U.S. Secretary of State John Kerry and Gen. John Allen presented the American plan to address Israel's security concerns during Kerry's ninth visit to the region last weekend. Israeli officials said that while the document was comprehensive, it lacked certain crucial elements integral to Israel's defense. The Palestinian reaction, on the other hand, was considered to be more or less rejection.
After landing in Israel on Thursday, Kerry was determined to work toward achieving a framework agreement by April. Unfortunately, it's difficult to isolate signs of progress, and it seems that the main difficulty for both sides -- beyond the basic principles -- stems from two sources. First, a total lack of faith between governments and especially civilian populations and societies. Second, both governments lack the legitimacy needed to make difficult choices. The element of distrust has been widely discussed. There is no basis for confidence between the negotiators or the leadership. The distance is not just physical, but psychological, political and, no less important, emotional.
Yet, even more important than confidence is the issue of legitimacy, and the Palestinians' situation is worse than the Israelis'. Prime Minister Benjamin Netanyahu's coalition is showing its first signs of weakness. While Netanyahu has the option of altering the coalition makeup, doing so would stir political unrest within his party. The national referendum that would result from any breakthrough in the peace process -- let alone a final-status agreement -- would probably force Netanyahu to call for early elections.
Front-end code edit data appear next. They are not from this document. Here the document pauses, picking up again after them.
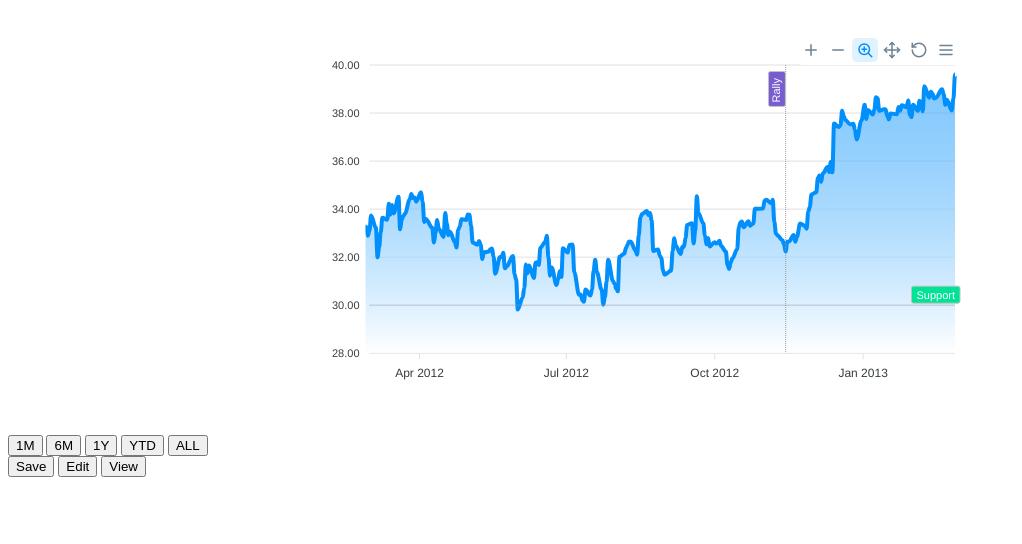
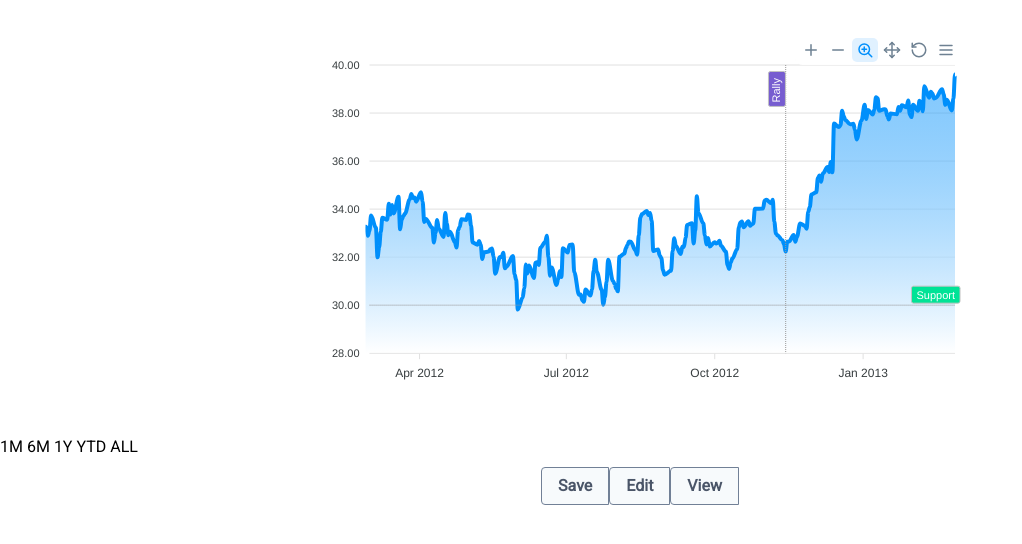
Before and after one commit to sid-r-singh/website, a plain HTML site: page dash/index.html in a window 1280 px wide. Shown: the whole page, without its empty margins (0-1022 px from the left). Drawn offline with nearby package versions, Linux system fonts and the light colour scheme.

Commit message:
tailwind

```diff
--- a/dash/index.html
+++ b/dash/index.html
@@ -13,6 +13,7 @@
         margin: 35px auto;
         }
         </style>
+        <link rel="stylesheet" type="text/css" href="https://cdnjs.cloudflare.com/ajax/libs/tailwindcss/1.0.1/tailwind.min.css">
         <script src="https://cdn.jsdelivr.net/npm/apexcharts"></script>
     </head>
     <body>
```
The Palestinian picture is more obscure and complex. Palestinian Authority President Mahmoud Abbas is not considered a legitimate authority by either the Palestinian public or even some in his own Fatah party. Criticism against him has grown sharper, and he has responded in kind. A Palestinian-Canadian businessman was recently arrested for insulting the PA president, and Fatah Revolutionary Council member Sufian Abu Zaida was shot at for criticizing what he perceived to be an undemocratic regime and because he was suspected of aiding Mohammed Dahlan, one of Abbas' harshest critics who regularly points to the powerlessness and imminent collapse of the Palestinian Authority.
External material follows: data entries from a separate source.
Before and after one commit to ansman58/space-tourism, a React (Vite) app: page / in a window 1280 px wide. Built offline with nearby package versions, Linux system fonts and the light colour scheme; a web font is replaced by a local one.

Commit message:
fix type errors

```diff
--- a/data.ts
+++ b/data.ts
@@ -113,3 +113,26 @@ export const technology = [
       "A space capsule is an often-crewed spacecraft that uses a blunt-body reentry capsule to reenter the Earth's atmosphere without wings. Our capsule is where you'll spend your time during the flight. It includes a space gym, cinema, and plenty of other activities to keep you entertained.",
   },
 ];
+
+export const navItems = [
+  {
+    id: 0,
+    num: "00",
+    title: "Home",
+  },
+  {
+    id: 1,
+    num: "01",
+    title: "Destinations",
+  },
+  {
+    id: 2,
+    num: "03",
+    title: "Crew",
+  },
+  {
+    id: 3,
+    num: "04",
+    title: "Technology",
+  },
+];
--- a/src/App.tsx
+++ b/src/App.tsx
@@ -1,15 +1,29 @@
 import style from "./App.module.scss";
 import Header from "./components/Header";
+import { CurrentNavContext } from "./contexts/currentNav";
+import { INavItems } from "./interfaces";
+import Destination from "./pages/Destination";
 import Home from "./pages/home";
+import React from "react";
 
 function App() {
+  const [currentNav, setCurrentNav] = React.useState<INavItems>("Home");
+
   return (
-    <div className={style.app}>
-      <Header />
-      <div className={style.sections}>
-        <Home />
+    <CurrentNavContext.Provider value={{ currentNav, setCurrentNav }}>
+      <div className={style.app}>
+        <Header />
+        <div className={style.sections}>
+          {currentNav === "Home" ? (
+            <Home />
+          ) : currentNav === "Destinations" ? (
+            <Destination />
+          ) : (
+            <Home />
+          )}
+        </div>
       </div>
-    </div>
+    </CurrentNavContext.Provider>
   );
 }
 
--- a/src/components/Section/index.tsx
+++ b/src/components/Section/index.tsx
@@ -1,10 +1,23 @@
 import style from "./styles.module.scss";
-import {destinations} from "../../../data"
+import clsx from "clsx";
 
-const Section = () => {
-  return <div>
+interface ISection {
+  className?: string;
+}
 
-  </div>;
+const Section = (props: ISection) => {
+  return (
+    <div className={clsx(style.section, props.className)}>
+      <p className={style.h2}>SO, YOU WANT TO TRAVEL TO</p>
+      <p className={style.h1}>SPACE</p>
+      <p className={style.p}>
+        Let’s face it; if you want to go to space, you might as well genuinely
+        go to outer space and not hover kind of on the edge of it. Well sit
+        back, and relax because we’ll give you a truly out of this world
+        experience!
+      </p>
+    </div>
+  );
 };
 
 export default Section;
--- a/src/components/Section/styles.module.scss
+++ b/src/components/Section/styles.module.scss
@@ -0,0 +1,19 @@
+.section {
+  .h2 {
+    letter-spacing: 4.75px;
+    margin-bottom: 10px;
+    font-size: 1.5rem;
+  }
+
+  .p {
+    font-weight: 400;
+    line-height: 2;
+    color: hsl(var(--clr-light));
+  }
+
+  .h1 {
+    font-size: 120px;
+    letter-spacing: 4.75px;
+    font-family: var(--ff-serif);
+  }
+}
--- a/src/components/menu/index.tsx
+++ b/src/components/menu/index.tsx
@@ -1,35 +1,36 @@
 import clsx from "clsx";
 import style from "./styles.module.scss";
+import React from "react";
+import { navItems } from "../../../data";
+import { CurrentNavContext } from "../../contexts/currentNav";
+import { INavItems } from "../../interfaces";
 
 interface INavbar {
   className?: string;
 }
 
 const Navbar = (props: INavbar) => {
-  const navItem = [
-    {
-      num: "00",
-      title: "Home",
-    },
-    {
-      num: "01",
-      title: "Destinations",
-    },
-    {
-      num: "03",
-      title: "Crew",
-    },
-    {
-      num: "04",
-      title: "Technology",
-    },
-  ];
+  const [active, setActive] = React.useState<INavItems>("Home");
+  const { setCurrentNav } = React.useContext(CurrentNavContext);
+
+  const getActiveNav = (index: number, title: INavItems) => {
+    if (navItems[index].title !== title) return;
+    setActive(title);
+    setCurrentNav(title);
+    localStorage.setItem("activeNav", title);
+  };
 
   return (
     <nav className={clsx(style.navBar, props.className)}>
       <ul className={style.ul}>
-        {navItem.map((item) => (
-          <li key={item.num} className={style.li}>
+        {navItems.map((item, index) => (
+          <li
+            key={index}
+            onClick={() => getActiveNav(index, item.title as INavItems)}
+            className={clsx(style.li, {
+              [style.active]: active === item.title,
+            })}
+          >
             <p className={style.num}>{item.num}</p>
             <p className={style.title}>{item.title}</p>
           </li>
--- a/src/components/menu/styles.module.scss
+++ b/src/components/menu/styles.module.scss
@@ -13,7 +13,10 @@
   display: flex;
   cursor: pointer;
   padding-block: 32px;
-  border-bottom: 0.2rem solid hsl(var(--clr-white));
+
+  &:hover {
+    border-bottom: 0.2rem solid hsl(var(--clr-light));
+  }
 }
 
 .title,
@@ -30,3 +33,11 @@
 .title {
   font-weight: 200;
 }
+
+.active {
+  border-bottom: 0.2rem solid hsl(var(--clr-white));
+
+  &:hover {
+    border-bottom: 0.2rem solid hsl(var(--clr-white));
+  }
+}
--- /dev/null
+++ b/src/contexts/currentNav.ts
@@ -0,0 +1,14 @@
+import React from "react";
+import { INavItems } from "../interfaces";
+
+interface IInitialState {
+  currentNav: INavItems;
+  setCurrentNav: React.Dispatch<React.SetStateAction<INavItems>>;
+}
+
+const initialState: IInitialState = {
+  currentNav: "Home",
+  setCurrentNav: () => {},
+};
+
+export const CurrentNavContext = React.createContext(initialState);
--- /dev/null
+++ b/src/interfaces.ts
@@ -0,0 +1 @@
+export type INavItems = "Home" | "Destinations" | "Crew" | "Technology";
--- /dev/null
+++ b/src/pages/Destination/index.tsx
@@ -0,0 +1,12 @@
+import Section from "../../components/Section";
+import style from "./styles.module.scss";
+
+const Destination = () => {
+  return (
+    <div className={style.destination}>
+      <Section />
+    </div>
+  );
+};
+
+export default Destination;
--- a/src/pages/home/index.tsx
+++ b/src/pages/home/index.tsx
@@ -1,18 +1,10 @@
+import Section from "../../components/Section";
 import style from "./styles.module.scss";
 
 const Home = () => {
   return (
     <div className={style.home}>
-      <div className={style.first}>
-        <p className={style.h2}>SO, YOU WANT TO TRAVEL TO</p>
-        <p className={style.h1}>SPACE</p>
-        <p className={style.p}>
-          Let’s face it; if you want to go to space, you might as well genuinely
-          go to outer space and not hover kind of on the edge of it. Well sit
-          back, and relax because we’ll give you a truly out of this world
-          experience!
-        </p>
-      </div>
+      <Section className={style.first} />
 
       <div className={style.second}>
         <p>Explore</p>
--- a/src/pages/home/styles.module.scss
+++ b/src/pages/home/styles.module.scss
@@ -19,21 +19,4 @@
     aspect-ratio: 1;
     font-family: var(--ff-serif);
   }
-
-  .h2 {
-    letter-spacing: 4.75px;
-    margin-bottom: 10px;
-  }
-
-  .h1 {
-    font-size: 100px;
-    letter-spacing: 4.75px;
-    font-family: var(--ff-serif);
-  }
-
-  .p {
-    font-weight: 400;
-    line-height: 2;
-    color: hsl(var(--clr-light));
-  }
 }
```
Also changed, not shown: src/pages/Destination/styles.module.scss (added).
In addition, Fatah's militant wing, the Al-Aqsa Martyrs' Brigade, has been radicalizing. The rift between Fatah and the Gaza-ruling Hamas has deepened. Palestinians are frustrated with the failures and rampant corruption of the Palestinian Authority, which are part and parcel of their dismal economic and political outlook.
Given the circumstances, Abbas is unable to make significant decisions or concessions, even if he so desired. Abbas seems to understands the bind he is in, which is probably why he has fostered, both implicitly and explicitly, an ethos of Palestinian rejectionism, which relies on incitement against Israel, delegitimizing the Jewish state on an international stage and instilling opposition to recognition of a Jewish state anywhere in Palestinian children.
In many respects, the Palestinian strategy has not changed. The leadership has continued work toward unilateral moves that would force a final status agreement on Israel through the international community, without the Palestinians having to pay the necessary price -- to conclude the conflict and settle its demands.
The American determination -- which is totally removed from reality and ignores the two fundamental problems, a lack of confidence and legitimacy -- is going to be the main source of failure in the peace process. Processes working from the bottom up seem to be what's necessary.
To build confidence and legitimacy, the U.S. and Europe should actively assist in developing a Palestinian state. This will win over the hearts of Palestinians while focusing on ending incitement.